= Beginning of Section =

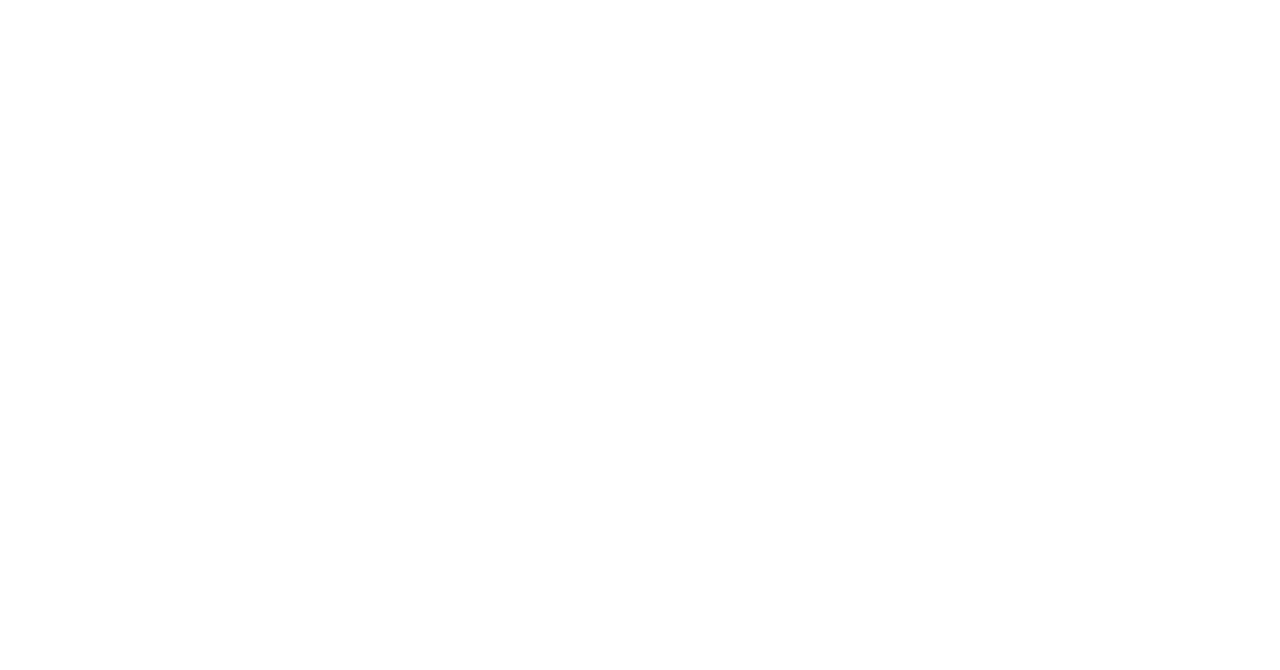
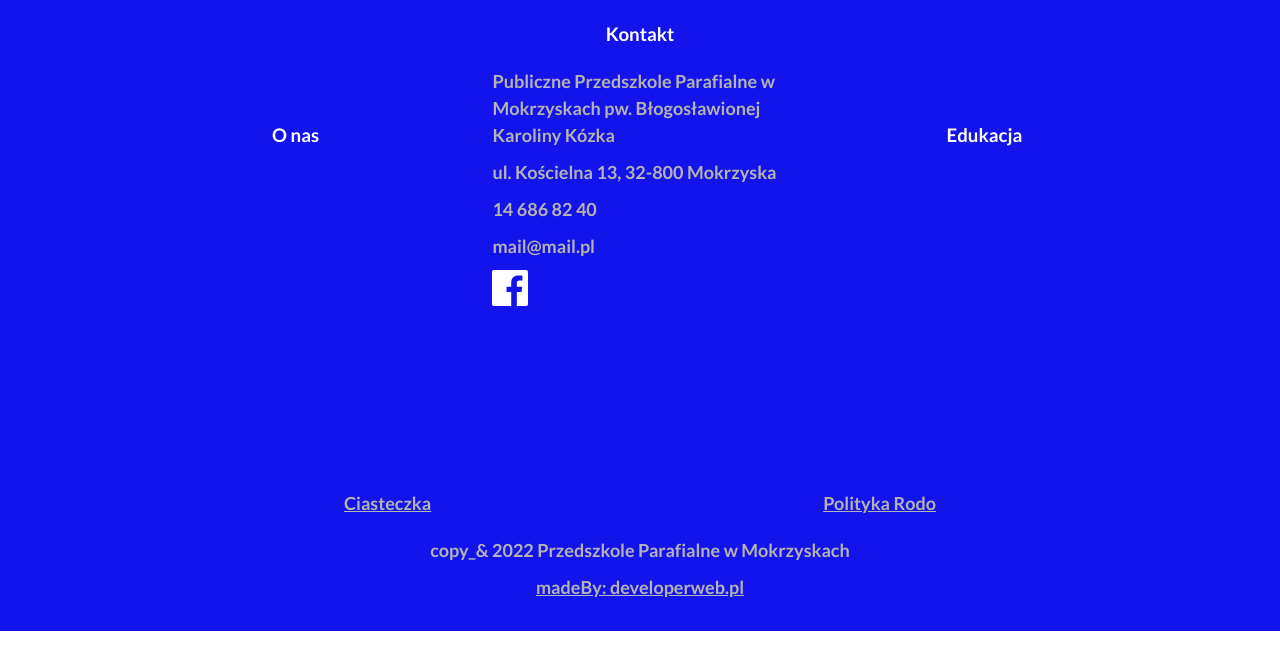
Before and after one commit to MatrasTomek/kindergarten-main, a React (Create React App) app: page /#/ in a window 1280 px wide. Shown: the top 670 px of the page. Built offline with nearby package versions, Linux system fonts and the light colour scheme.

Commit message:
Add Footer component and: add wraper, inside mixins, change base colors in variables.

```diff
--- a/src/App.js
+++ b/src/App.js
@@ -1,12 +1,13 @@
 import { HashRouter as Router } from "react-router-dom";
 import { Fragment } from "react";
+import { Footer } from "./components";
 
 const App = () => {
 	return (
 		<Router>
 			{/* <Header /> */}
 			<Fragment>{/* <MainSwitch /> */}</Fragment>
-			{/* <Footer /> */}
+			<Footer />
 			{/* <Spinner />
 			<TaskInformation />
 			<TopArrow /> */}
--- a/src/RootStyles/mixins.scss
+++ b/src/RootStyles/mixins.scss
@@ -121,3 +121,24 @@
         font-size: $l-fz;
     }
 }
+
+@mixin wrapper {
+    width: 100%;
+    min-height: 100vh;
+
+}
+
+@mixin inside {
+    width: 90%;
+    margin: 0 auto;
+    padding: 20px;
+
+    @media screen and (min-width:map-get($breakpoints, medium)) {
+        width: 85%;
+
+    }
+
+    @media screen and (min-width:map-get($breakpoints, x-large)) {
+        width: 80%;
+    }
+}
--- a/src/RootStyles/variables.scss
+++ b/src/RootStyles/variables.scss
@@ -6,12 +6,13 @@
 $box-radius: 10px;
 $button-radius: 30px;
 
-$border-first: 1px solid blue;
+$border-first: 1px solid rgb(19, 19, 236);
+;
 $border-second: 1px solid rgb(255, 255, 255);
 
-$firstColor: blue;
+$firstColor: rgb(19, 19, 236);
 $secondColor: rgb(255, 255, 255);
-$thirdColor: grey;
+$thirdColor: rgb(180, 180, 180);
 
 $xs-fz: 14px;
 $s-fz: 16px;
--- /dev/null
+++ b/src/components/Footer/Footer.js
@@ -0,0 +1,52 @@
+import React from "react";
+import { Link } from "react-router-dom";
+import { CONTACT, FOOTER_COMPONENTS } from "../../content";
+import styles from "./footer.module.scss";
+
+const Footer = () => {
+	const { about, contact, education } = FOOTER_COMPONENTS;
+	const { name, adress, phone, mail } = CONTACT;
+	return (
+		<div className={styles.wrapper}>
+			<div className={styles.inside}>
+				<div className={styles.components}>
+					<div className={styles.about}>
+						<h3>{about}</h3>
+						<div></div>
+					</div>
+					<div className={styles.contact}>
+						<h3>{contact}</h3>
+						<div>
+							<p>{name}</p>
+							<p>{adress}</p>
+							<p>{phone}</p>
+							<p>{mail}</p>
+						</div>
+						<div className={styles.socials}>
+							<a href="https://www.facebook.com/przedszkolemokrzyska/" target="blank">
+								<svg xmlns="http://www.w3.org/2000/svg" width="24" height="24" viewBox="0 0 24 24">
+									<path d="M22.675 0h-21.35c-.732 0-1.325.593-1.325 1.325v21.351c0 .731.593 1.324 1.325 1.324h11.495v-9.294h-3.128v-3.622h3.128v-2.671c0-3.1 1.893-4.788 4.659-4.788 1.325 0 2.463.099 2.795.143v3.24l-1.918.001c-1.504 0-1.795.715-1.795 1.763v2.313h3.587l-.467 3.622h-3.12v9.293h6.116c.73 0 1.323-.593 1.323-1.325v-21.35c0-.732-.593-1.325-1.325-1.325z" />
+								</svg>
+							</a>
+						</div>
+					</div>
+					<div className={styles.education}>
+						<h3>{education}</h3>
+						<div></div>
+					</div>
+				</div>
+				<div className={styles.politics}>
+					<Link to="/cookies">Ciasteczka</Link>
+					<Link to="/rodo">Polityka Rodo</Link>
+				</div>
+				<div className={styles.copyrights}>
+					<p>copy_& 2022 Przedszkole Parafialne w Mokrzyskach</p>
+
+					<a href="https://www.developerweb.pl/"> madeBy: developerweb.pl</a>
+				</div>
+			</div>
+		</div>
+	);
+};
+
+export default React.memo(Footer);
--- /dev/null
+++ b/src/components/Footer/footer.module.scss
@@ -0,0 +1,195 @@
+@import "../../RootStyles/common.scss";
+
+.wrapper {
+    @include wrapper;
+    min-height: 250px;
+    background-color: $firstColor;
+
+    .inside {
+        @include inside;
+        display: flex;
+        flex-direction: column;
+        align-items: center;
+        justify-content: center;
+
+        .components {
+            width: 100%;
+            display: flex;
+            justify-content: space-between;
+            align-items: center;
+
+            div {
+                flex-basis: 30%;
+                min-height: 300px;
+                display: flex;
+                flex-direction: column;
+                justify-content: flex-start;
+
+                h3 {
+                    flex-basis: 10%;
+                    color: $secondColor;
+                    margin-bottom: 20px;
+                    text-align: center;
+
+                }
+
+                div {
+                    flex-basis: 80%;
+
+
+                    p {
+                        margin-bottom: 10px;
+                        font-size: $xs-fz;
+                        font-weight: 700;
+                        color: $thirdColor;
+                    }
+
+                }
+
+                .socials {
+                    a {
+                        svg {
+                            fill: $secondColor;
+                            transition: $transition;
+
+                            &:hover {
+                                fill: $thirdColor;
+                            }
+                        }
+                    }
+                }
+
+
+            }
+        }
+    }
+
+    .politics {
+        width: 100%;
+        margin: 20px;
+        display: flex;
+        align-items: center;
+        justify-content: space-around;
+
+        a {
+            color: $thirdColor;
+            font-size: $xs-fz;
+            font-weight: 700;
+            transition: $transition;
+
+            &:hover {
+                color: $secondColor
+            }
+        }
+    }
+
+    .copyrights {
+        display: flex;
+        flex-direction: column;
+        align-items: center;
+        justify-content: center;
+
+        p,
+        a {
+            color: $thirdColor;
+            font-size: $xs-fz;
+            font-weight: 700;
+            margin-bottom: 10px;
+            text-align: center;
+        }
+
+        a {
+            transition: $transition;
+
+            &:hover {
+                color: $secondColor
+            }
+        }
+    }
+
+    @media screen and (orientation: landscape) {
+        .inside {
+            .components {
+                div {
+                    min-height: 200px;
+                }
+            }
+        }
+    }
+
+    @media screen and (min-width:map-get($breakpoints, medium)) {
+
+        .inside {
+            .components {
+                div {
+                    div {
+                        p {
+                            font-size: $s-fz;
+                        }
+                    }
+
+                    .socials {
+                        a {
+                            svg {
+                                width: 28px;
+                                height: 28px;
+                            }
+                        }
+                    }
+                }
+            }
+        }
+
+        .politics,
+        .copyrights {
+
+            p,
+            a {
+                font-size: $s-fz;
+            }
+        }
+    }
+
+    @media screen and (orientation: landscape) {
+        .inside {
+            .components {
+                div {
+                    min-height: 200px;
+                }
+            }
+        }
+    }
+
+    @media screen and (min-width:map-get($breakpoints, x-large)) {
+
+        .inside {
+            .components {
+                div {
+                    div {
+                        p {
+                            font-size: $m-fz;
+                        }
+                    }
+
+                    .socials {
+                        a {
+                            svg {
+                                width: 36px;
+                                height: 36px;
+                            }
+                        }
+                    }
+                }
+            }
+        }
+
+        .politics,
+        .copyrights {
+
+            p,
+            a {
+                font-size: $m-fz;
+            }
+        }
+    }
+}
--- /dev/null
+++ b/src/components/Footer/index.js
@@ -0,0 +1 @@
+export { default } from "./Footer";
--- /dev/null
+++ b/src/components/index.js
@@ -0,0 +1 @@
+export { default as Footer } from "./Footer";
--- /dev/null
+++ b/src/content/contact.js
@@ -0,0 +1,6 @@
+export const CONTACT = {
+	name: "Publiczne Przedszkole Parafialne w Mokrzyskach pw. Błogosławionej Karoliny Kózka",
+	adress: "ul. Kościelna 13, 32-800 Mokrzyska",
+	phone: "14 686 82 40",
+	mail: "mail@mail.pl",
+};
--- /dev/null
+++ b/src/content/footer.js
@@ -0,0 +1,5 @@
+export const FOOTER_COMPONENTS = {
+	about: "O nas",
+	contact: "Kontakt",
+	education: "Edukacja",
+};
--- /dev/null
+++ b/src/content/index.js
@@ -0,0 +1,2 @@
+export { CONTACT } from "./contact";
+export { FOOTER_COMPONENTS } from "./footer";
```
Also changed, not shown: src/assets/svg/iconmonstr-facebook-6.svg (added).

= End of Section =

From the data above, copy out every line with the string "height" in it.

+    min-height: 100vh;
+								<svg xmlns="http://www.w3.org/2000/svg" width="24" height="24" viewBox="0 0 24 24">
+    min-height: 250px;
+                min-height: 300px;
+                    min-height: 200px;
+                                height: 28px;
+                    min-height: 200px;
+                                height: 36px;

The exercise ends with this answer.